- DATASET:
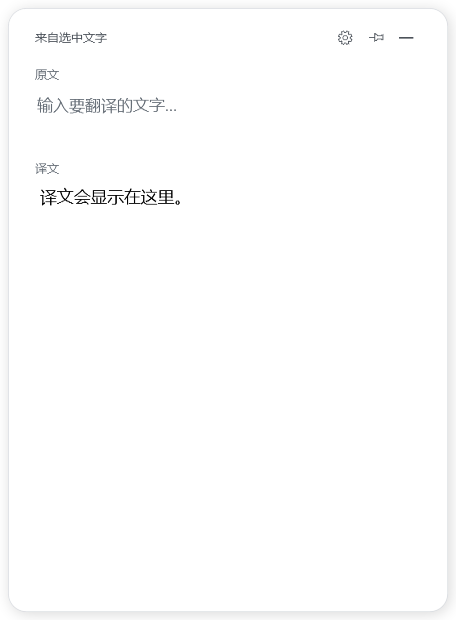
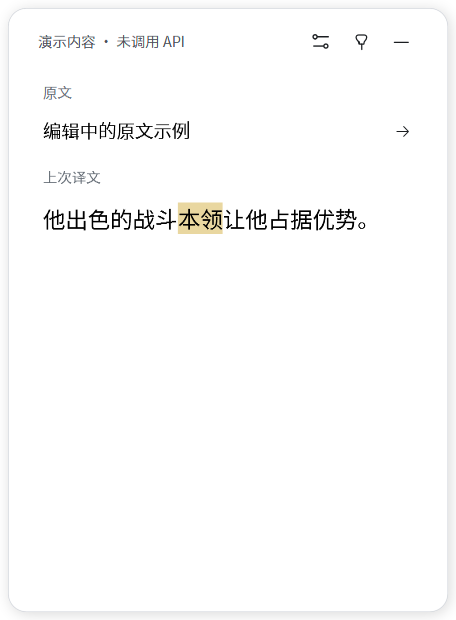
Release Leaf v0.5.0 with capture, reading, learning and storage improvements

diff --git a/tests/WindowsNativeTests.cs b/tests/WindowsNativeTests.cs
@@ -81,11 +81,11 @@ public static class WindowsNativeTests
             using (var transport = new FixtureTransport())
             using (var shell = new AppShell(store, true, new LlmClient(transport))) {
                 var window = new SettingsWindow(shell);
-                Ui.Get<ComboBox>(window.Window, "ProviderCombo").SelectedIndex = 2;
-                Ui.Get<ComboBox>(window.Window, "ModelInput").Text = "fixture-model";
-                Ui.Get<PasswordBox>(window.Window, "ApiKeyInput").Password = sampleKey;
-                Ui.Get<TextBox>(window.Window, "ShortcutInput").Text = "alt + space";
-                Ui.Get<Button>(window.Window, "SaveSettingsButton").RaiseEvent(new RoutedEventArgs(Button.ClickEvent));
+                Ui.Get<ComboBox>(window.Panel, "ProviderCombo").SelectedIndex = 2;
+                Ui.Get<ComboBox>(window.Panel, "ModelInput").Text = "fixture-model";
+                Ui.Get<PasswordBox>(window.Panel, "ApiKeyInput").Password = sampleKey;
+                Ui.Get<TextBox>(window.Panel, "ShortcutInput").Text = "alt + space";
+                Ui.Get<Button>(window.Panel, "SaveSettingsButton").RaiseEvent(new RoutedEventArgs(Button.ClickEvent));
                 await shell.WaitForSettingsAsync();
                 string chosenId = settings.Providers[2].Id;
                 Check(store.Settings.ProviderId == chosenId, "The chosen provider is saved with its API key");
@@ -93,28 +93,28 @@ public static class WindowsNativeTests
                 Check(Credentials.Read(chosenProfile) == sampleKey && Credentials.Read(store.Settings.Providers[0]) == "",
                     "Credential Manager retains a Unicode key under the endpoint-bound provider target");
                 Check(!File.ReadAllText(Path.Combine(folder, "settings.json")).Contains(sampleKey), "Native credential saving never writes the key into local settings");
-                Check(Ui.Get<PasswordBox>(window.Window, "ApiKeyInput").Password.Length == 0 &&
-                    Ui.Get<TextBlock>(window.Window, "KeyPlaceholder").Text.Replace(" ", "") == "●●●●●●●●" &&
-                    Ui.Get<TextBlock>(window.Window, "KeyHint").Text.Contains("已保存密钥"), "Applying a key clears the editor, shows only password dots and places its saved status below");
+                Check(Ui.Get<PasswordBox>(window.Panel, "ApiKeyInput").Password.Length == 0 &&
+                    Ui.Get<StackPanel>(window.Panel, "KeyDots").Visibility == Visibility.Visible && Ui.Get<StackPanel>(window.Panel, "KeyDots").Children.Count == 8 &&
+                    Ui.Get<TextBlock>(window.Panel, "KeyHint").Text.Contains("密钥已保存"), "Applying a key clears the editor, shows only password dots and places its saved status below");
                 window.Window.Close();
                 await shell.WaitForSettingsAsync();
                 window = new SettingsWindow(shell);
-                Check(((ProviderProfile)Ui.Get<ComboBox>(window.Window, "ProviderCombo").SelectedItem).Id == chosenId &&
-                    Ui.Get<TextBlock>(window.Window, "KeyHint").Text.Contains("已保存密钥"), "Reopened settings recognize the saved key for the active provider");
-                var keyEditor = Ui.Get<PasswordBox>(window.Window, "ApiKeyInput");
-                var mask = Ui.Get<TextBlock>(window.Window, "KeyPlaceholder");
+                Check(((ProviderProfile)Ui.Get<ComboBox>(window.Panel, "ProviderCombo").SelectedItem).Id == chosenId &&
+                    Ui.Get<TextBlock>(window.Panel, "KeyHint").Text.Contains("密钥已保存"), "Reopened settings recognize the saved key for the active provider");
+                var keyEditor = Ui.Get<PasswordBox>(window.Panel, "ApiKeyInput");
+                var mask = Ui.Get<StackPanel>(window.Panel, "KeyDots");
                 Check(keyEditor.Password.Length == 0 && keyEditor.PasswordChar == '●' && mask.Visibility == Visibility.Visible,
                     "Reopened saved credentials are represented by a visible separate dot mask, never filled back into the password editor");
                 keyEditor.Password = "replacement-fixture";
                 Check(mask.Visibility == Visibility.Collapsed && Credentials.Read(chosenProfile) == sampleKey,
                     "Typing a replacement hides the mask and keeps the saved key until explicitly applied");
                 keyEditor.Clear();
-                Check(mask.Visibility == Visibility.Visible && !mask.Text.Contains("已保存") && mask.Text.Replace(" ", "") == "●●●●●●●●",
+                Check(mask.Visibility == Visibility.Visible && mask.Children.Count == 8 && mask.Children.Cast<System.Windows.Shapes.Ellipse>().All(dot => dot.Fill != null),
                     "Clearing an uncommitted replacement restores a dots-only placeholder");
-                Ui.Get<Button>(window.Window, "SaveSettingsButton").RaiseEvent(new RoutedEventArgs(Button.ClickEvent));
+                Ui.Get<Button>(window.Panel, "SaveSettingsButton").RaiseEvent(new RoutedEventArgs(Button.ClickEvent));
                 await shell.WaitForSettingsAsync();
                 Check(Credentials.Read(chosenProfile) == sampleKey, "Saving with a blank password preserves the existing credential");
-                Ui.Get<ComboBox>(window.Window, "ModelInput").Text = "fixture-model-2"; await Task.Delay(650);
+                Ui.Get<ComboBox>(window.Panel, "ModelInput").Text = "fixture-model-2"; await Task.Delay(650);
                 await shell.WaitForSettingsAsync();
                 Check(store.Settings.Provider.Model == "fixture-model-2" && Credentials.Read(store.Settings.Provider) == sampleKey,
                     "Model auto-apply preserves the saved native key");
@@ -122,7 +122,13 @@ public static class WindowsNativeTests
                 await shell.WaitForSettingsAsync();
 
                 window = new SettingsWindow(shell); window.Window.Show(); window.Window.Activate();
-                var recorder = Ui.Get<TextBox>(window.Window, "ShortcutInput");
+                var recorder = Ui.Get<TextBox>(window.Panel, "ShortcutInput");
+                // The recorder is inside the collapsed desktop-preferences section.
+                for (DependencyObject parent = recorder; parent != null; parent = LogicalTreeHelper.GetParent(parent)) {
+                    var expander = parent as Expander;
+                    if (expander != null) expander.IsExpanded = true;
+                }
+                window.Window.UpdateLayout(); recorder.BringIntoView();
                 recorder.Focus(); await Dispatcher.Yield(DispatcherPriority.ApplicationIdle);
                 var registrationField = typeof(AppShell).GetField("shortcutRegistration", BindingFlags.Instance | BindingFlags.NonPublic);
                 Check(recorder.IsKeyboardFocused && recorder.IsReadOnly && recorder.Text.Contains("请按下") && registrationField.GetValue(shell) == null,

diff --git a/src/Leaf/Version.cs b/src/Leaf/Version.cs
@@ -2,7 +2,7 @@ namespace Leaf
 {
     internal static class LeafVersion
     {
-        public const string SemVer = "0.4.1";
+        public const string SemVer = "0.5.0";
         public const string Assembly = SemVer + ".0";
     }
 }

diff --git a/README.en.md b/README.en.md
@@ -37,7 +37,7 @@ Open [the latest release](https://github.com/Inmata/leaf-translate/releases/late
 
 1. **Extract the entire ZIP** into a folder you intend to keep.
 2. Keep `Leaf.exe` and `Leaf.exe.config` together, then launch `Leaf.exe`.
-3. The settings window opens on first launch. Configure an API to begin translating.
+3. The settings page inside the popup opens on first launch. Configure an API to begin translating.
 
 | Item | Requirement or behavior |
 | --- | --- |
@@ -96,64 +96,38 @@ Click **Ask (追问)** to reveal the input. Questions concern the selected word 
 
 ### 4. Type or edit your own text
 
-When no text is captured, the shortcut immediately opens an editable popup ready for manual input, without a generic error and without discarding the existing translation. With existing text, click the pencil beside the source, or enable **Direct input on shortcut (快捷键唤起后直接输入)** to focus and select it automatically. `Enter` or the arrow beside the editor submits a new conversation; `Shift+Enter` inserts a new line. Clearing the draft without submitting keeps the current result: pressing the shortcut again on the same text restores that conversation's translation, word cards, and questions without repeating the request. Drag to select translated text, then use `Ctrl+C` or the copy context menu. There is no separate copy-translation button.
+When no text is captured, the shortcut quietly reopens the popup with its previous page, translation, and draft intact; it does not automatically enter editing. Click the source pencil to get ready for manual input. Successful captures can focus the source when direct input is enabled. `Enter` or the arrow beside the editor submits a new conversation; `Shift+Enter` inserts a new line. Clearing the draft without submitting keeps the current result: invoking the shortcut on the same text restores the conversation without repeating the request. Translation and learning text support continuous selection and `Ctrl+C`. Select a different passage inside Leaf and invoke the shortcut to translate it; the return entry restores the original conversation.
 
 [![Manual source editing and translation](docs/images/manual-input.png)](docs/images/manual-input.png)
 
 ## Screenshots
 
-These views are rendered from the v0.4.1 Clear paper interface. Text, model choices, conversations, saved-key state, and history are demonstration content; no live API was called. The app UI is currently Chinese. Click an image to view it at full size.
+These views are rendered from the v0.5.0 Clear paper interface. Text, model choices, conversations, saved-key state, and history are demonstration content; no live API was called. The app UI is currently Chinese. Click an image to view it at full size.
 
-<table>
-  <tr>
-    <td valign="top" width="50%">
-      <strong>Translation and word cards</strong><br>
-      Keep the original passage visible, explore a word, and highlight a matching translation phrase when available.<br><br>
-      <a href="docs/images/popup.png"><img src="docs/images/popup.png" alt="Leaf translation popup with a contextual word card and synonym comparison" width="380"></a>
-    </td>
-    <td valign="top" width="50%">
-      <strong>Follow-up questions</strong><br>
-      Continue discussing the same passage, review the conversation, and reveal the input when needed.<br><br>
-      <a href="docs/images/follow-up.png"><img src="docs/images/follow-up.png" alt="Follow-up conversation and question input in the Leaf popup" width="380"></a>
-    </td>
-  </tr>
-  <tr>
-    <td valign="top">
-      <strong>API and reading context</strong><br>
-      Choose a provider, model, context, and target language, with details specific to the selected context.<br><br>
-      <a href="docs/images/settings.png"><img src="docs/images/settings.png" alt="Provider, API key, book context, and target language settings" width="380"></a>
-    </td>
-    <td valign="top">
-      <strong>Learning options and presets</strong><br>
-      Select what to learn, add a custom option, and save combinations for later.<br><br>
-      <a href="docs/images/learning.png"><img src="docs/images/learning.png" alt="Learning preferences, custom options, and preset management" width="380"></a>
-    </td>
-  </tr>
-  <tr>
-    <td valign="top">
-      <strong>Desktop preferences</strong><br>
-      Set clipboard behavior, the shortcut, startup, and history retention.<br><br>
-      <a href="docs/images/behavior.png"><img src="docs/images/behavior.png" alt="Clipboard, shortcut, startup, and history preferences" width="380"></a>
-    </td>
-    <td valign="top">
-      <strong>Local history</strong><br>
-      Search source text or translations, reopen a record, and resume learning.<br><br>
-      <a href="docs/images/history.png"><img src="docs/images/history.png" alt="Searchable local translation history with reopen and delete controls" width="380"></a>
-    </td>
-  </tr>
-  <tr>
-    <td valign="top">
-      <strong>Advanced model options</strong><br>
-      Automatic defaults, with thinking effort and output limits available when needed.<br><br>
-      <a href="docs/images/advanced.png"><img src="docs/images/advanced.png" alt="GLM-5.3 Flash automatic thinking, light effort, and output cap" width="380"></a>
-    </td>
-    <td valign="top">
-      <strong>A compact popup</strong><br>
-      Smaller text and spacing, full-size buttons, and scrollable longer content.<br><br>
-      <a href="docs/images/compact.png"><img src="docs/images/compact.png" alt="A smaller Leaf popup showing source text, translation, and a word card" width="300"></a>
-    </td>
-  </tr>
-</table>
+Translation and learning: source, translation, and continuously selectable learning text.
+
+[![Translation and learning](docs/images/popup.png)](docs/images/popup.png)
+
+Settings inside the popup: service configuration and return to reading.
+
+[![Settings inside the popup](docs/images/settings.png)](docs/images/settings.png)
+
+Follow-up questions: continue discussing the current word or passage.
+
+[![Follow-up questions](docs/images/follow-up.png)](docs/images/follow-up.png)
+
+Source editing: explicit input and submission.
+
+[![Source editing](docs/images/manual-input.png)](docs/images/manual-input.png)
+
+Compact popup: the smaller reading view.
+
+[![Compact popup](docs/images/compact.png)](docs/images/compact.png)
+
+Local history: search and reopen saved records.
+
+[![Local history](docs/images/history.png)](docs/images/history.png)
+
 
 ## Make it work for your learning
 
@@ -196,7 +170,7 @@ Smaller windows use slightly smaller body text, line spacing, and padding, with 
 
 The visible popup has a taskbar entry; hiding it keeps the tray icon. You can set `Alt+Space` in settings. While Leaf runs, that combination translates instead of opening the Windows system menu. If another shortcut utility uses the same combination, change it in one of the apps.
 
-Opening preserves focus by default. Enable **Direct input on shortcut (快捷键唤起后直接输入)** to focus and select the source automatically. The gear beside the pin opens settings; **History (历史记录)** is available from the tray menu. Check the hidden-icons area if you cannot find Leaf.
+Opening preserves focus by default. Enable **Direct input on shortcut (快捷键唤起后直接输入)** to focus and select the source automatically. The settings button beside the pin toggles the settings page inside the popup; **History (历史记录)** is available from the tray menu. Check the hidden-icons area if you cannot find Leaf.
 
 ## Data and privacy
 

diff --git a/docs/RELEASE-v0.5.0.md b/docs/RELEASE-v0.5.0.md
@@ -1,0 +1,53 @@
+# Leaf v0.5.0
+
+这次更新围绕可靠取词、流畅阅读和更自然的学习体验，整合了自 0.4.1 以来的改进。
+
+## 重点变化
+
+- **Codeg / WebView2 取词兼容**：允许读取经当前窗口归属验证的跨进程 WebView 文本，不再因渲染进程 PID 不同而漏掉选区。Codeg 实际选中文字取词已由用户确认可用。
+- **长原文拖选与滚动更流畅**：原文改用只读 TextBox 呈现，词语命中及高亮通过文本位置映射保留，避免原先阅读呈现路径的额外开销。长文拖选卡顿已由用户确认解决。
+- **学习内容更自然**：按偏好解释当前词形、易混区别、可靠构词、实用搭配与短例句；优先放回原句，避免生硬罗列和无依据的词源推断。
+- **学习区连续选择**：标题与正文组成同一可选文档，可连续拖选并复制；译文正确呈现 Markdown 强调，不再露出格式标记。
+- **同浮窗设置页**：设置与阅读共用窗口；设置按钮再次点击或「返回」恢复原文、译文、学习内容和追问草稿。改善下拉框、空预设、密钥占位及按钮状态。
+- **会话恢复与内部取词**：Leaf 内选中的不同文本直接进入翻译，不模拟复制；可返回根会话。相同原文恢复已有结果，清空未提交草稿后也不重复请求。
+- **安静唤起与准确重试**：空选区或暂时无法取得文字时保留当前状态，不自动进入输入；取消与重试只针对对应操作，迟到响应不覆盖当前会话。
+- **纸面阅读界面**：调整字号、留白、文本对齐、图标和悬停滚轮行为；内嵌思源黑体 Regular / Bold，无需系统安装字体。
+
+## 正确性与数据安全
+
+改善连续书写语言判断和 Unicode 截断；设置按顺序提交并支持故障恢复，密钥只保存在 Windows Credential Manager 且绑定接口地址。历史按条恢复异常数据，按 UTF-8 字节限制大小，后台保存并在退出时冲刷；删除和关闭保存后，迟到结果不会复活。取词日志区分选区、复制回退和剪贴板模式，仅记录结构化元数据。
+
+发布源码镜像同步新增、修改和删除文件；程序集、manifest 与包版本由同一常量生成。
+
+## 验证
+
+1082 项核心与应用断言、119 项离屏 WPF smoke 检查通过。原生检查通过前 25 项后，因测试窗口未获得系统前台而中止，不宣称原生全套通过；测试凭据已清理。Codeg 实际取词、长文拖选及整体观感由用户实测确认。
+
+## 升级与后续
+
+从托盘退出旧版，完整解压 **Leaf-v0.5.0-windows.zip**，运行 `Leaf.exe` 并保留旁边的 `Leaf.exe.config`。沿用现有设置、历史和凭据，旧凭据按已保存接口迁移。内嵌字体使程序体积增加。程序尚未代码签名。
+
+[模型用量统计](https://github.com/Inmata/leaf-translate/issues/1)、[语音](https://github.com/Inmata/leaf-translate/issues/2)、[设置页进一步优化](https://github.com/Inmata/leaf-translate/issues/3)和[部分缩放下轻微字体锯齿](https://github.com/Inmata/leaf-translate/issues/4)将通过 Issues 跟踪，不包含在本版。不同应用的取词能力仍有差异，不承诺所有自绘或受限窗口均可读取。API 自动检查使用隔离模拟响应，不代表所有真实供应商接口均已验证。
+
+---
+
+# Leaf v0.5.0 — English
+
+This release brings the improvements since 0.4.1 together: more reliable capture, smoother reading, and more natural learning.
+
+- **Codeg / WebView2 capture:** selections may come from a different renderer process when their ownership by the captured window has been verified. The user confirmed real Codeg selection capture works.
+- **Smoother long-source selection and scrolling:** a read-only TextBox renders the source, with mapped word hits and highlights preserving learning interactions. The user confirmed the long-text selection slowdown is resolved.
+- **Natural explanations:** describe the current word form, practical synonym distinctions, supported word formation, collocations, and short examples according to selected preferences. Use sentence context and avoid unsupported etymology claims.
+- **Continuous learning selection:** headings and body text share one selectable document. Translation emphasis renders correctly instead of showing Markdown markers.
+- **Settings in the same popup:** toggle settings again or use Return to restore the source, translation, learning content, and follow-up draft. Dropdowns, empty presets, saved-key placeholders, and button states are improved.
+- **Internal capture and session restoration:** selected Leaf text is read directly without simulated copying. Different text opens a child conversation with a return to its root; matching text restores existing results without another request.
+- **Quiet reopening and focused retries:** empty or unavailable selections preserve the current state without automatically entering editing. Cancellation and retry keep operation identity; late responses cannot replace the current conversation.
+- **Clear paper UI:** refined typography, spacing, alignment, icons, and hover scrolling. Source Han Sans SC Regular and Bold are embedded; no font installation is required.
+
+Correctness and storage improvements include continuous-script language handling, Unicode-safe truncation, ordered settings commits and recovery, endpoint-bound Windows Credential Manager keys, per-record history recovery, UTF-8 byte limits, background saves, and exit flushing. Deleted history cannot be resurrected by late results. Diagnostic logs contain metadata only. Source publication mirrors additions, changes, and deletions; one version constant drives assembly, manifest, and package versions.
+
+Validation passed 1,082 core/application assertions and 119 offscreen WPF smoke checks. Native checks passed the first 25 assertions, then stopped because the fixture window could not obtain foreground ownership; the native suite is not reported as fully passed. Test credentials were cleaned up. The user confirmed real Codeg capture, long-text selection performance, and overall appearance.
+
+Exit the old app through the tray, fully extract **Leaf-v0.5.0-windows.zip**, and keep `Leaf.exe.config` beside `Leaf.exe`. Existing settings, history, and credentials are retained; legacy keys migrate against their saved endpoint. Embedded fonts increase the app size. The app is not code-signed.
+
+[Usage statistics](https://github.com/Inmata/leaf-translate/issues/1), [voice features](https://github.com/Inmata/leaf-translate/issues/2), [settings layout](https://github.com/Inmata/leaf-translate/issues/3), and [slight font jaggedness](https://github.com/Inmata/leaf-translate/issues/4) are tracked in Issues, outside this release. Capture support varies by application. Automated API scenarios use isolated fixtures and do not establish compatibility with every live provider.

diff --git a/docs/USAGE.en.md b/docs/USAGE.en.md
@@ -38,11 +38,11 @@ Source text is limited to 6000 UTF-16 code units per request. Split long passage
 
 ## Type and copy text
 
-When nothing is captured, the shortcut opens a source editor immediately, ready for manual input without a generic error, and without discarding an existing translation. With existing text, use the pencil beside the source or enable direct input. Press `Enter` or the arrow button at the right of the input to submit a new conversation; `Shift+Enter` inserts a new line. `Esc` exits editing and restores the original display.
+When nothing is captured, the shortcut quietly reopens the popup and preserves its current page, translation, and draft without entering editing. Click the source pencil when ready for manual input. Successful captures focus the source only when direct input is enabled. `Enter` or the arrow button submits a new conversation; `Shift+Enter` inserts a new line. `Esc` exits editing and restores the source display.
 
-On the shortcut: a confirmed empty selection is not an error and only prepares manual input. When the selection could not be read, the source badge says no selection was captured and its tooltip gives the reason. Pressing the shortcut again on the same text returns to the existing translation, word card and follow-up draft without repeating the request or adding an API call, including after clearing the editor without submitting. An edited but unsubmitted draft is kept rather than overwritten.
+On the shortcut: a confirmed empty selection is not an error and preserves the page. When the selection could not be read, the source badge says no selection was captured and its tooltip gives the reason. Invoking the shortcut on the same text restores the translation, word card, and follow-up draft without repeating the request or adding an API call, including after clearing the editor without submitting. An edited but unsubmitted draft is kept.
 
-Select translated text and press `Ctrl+C`, or use its copy context menu. `Ctrl+A` selects all. Clipboard contention produces a visible error without blocking the UI. There is no separate copy button. Ask is at the lower left; its input can be collapsed.
+Translation and learning headings/body support continuous selection and `Ctrl+C` or the copy context menu. `Ctrl+A` selects the document. Select different text inside Leaf and invoke the shortcut to start a child conversation; the return entry restores its root, word card, and draft. Matching the current source does not create another session. The settings button opens a page inside the same popup; click it again or use Return to resume reading without losing content. Ask is at the lower left; its input can be collapsed.
 
 ## Explore words and phrases
 
@@ -70,7 +70,7 @@ Expand **Add a learning preference (添加自己的学习偏好)** to provide a 
 
 ## Window and desktop preferences
 
-The popup preserves focus by default. Enable Direct input on shortcut (快捷键唤起后直接输入) to focus and select the source after capture. The gear beside the pin opens settings. Clicking outside hides an unpinned window; pinning keeps it visible. The hide button remains available when pinned.
+The popup preserves focus by default. Enable Direct input on shortcut (快捷键唤起后直接输入) to focus and select the source after capture. The settings button beside the pin toggles the settings page inside the popup. Clicking outside hides an unpinned window; pinning keeps it visible. The hide button remains available when pinned.
 
 The first popup appears on the right of the primary display. Moving and resizing automatically saves the last position and size for subsequent shortcuts and restarts. Retry keeps a visible popup in place. Drag to a secondary monitor directly; if it is removed or the work area shrinks, Leaf brings the popup into an available area.
 

diff --git a/AGENTS.md b/AGENTS.md
@@ -3,12 +3,16 @@
 Windows desktop selection-and-clipboard translation with user-provided LLM APIs.
 
 - Read docs/PRODUCT.md before changing product behavior.
-- Keep the popup minimal; providers, scenes, preferences and history belong in tray windows.
+- Keep the popup minimal. Translation service settings and reading preferences use a settings page inside the same popup; preserve the translation page and session when switching. History retains its existing separate entry.
 - Opening preserves focus by default; only the explicit direct-input preference activates it. Follow-up reveals the input and never automatically pins.
 - Clipboard mode reads only on shortcut invocation; never upload every copied item.
 - Preserve Unicode and context. Similar spelling is not evidence of common etymology.
 - Keys belong in Windows Credential Manager, never in settings, history or source.
 - Diagnostic logs contain structured metadata only; never log keys or reading/conversation content.
-- Build with scripts/build.ps1; test with scripts/test.ps1.
-- Verify embedded WPF XAML with the application's UI smoke renderer.
+- Leaf is currently a small exploratory application. Keep validation proportional to the changed behavior; do not introduce a new test framework, broad test infrastructure or mandatory TDD without an explicit need.
+- Build with scripts/build.ps1. Use existing test entry points for necessary logic regression, including scripts/test.ps1 when appropriate. Validate a completed group together; rerun only after a relevant change or actual failure.
+- Human-check visible UI and ordinary interactions. Agents verify builds and logic that is hard to reproduce or observe manually. Reuse smoke only for cheap XAML loading checks; do not add visual pixel checks, screenshot matrices or visual-only test seams unless explicitly requested.
+- For WPF layout exceptions, regress the failing operation with a minimal valid layout; do not expand the fix into precise drawing geometry tests or add public geometry accessors only for tests. If the host cannot exercise the failing path, report that limitation rather than treating a zero-layout pass as coverage.
+- Before joint validation, update affected control casts, interface references and expectations to match the confirmed behavior. After a failure, rerun the affected existing test entry; distinguish a failed full run from a later targeted pass.
+- Leaf targets .NET Framework 4.8. In-process WPF test helpers must use a compatible STA runtime; PowerShell 7 assembly loading is not equivalent to Windows PowerShell 5.1. Prefer the existing test executable over creating new helper scripts. If Leaf.exe is in use, use build.ps1 -OutputDirectory instead of terminating the user's process.
 - Exclude binaries, local data, credentials and work/ from public source.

- PROBLEM TO WORK ON:
Within the listing, how many lines hold the string "class"? State that number alone.

- RESULT OF THE TASK:
4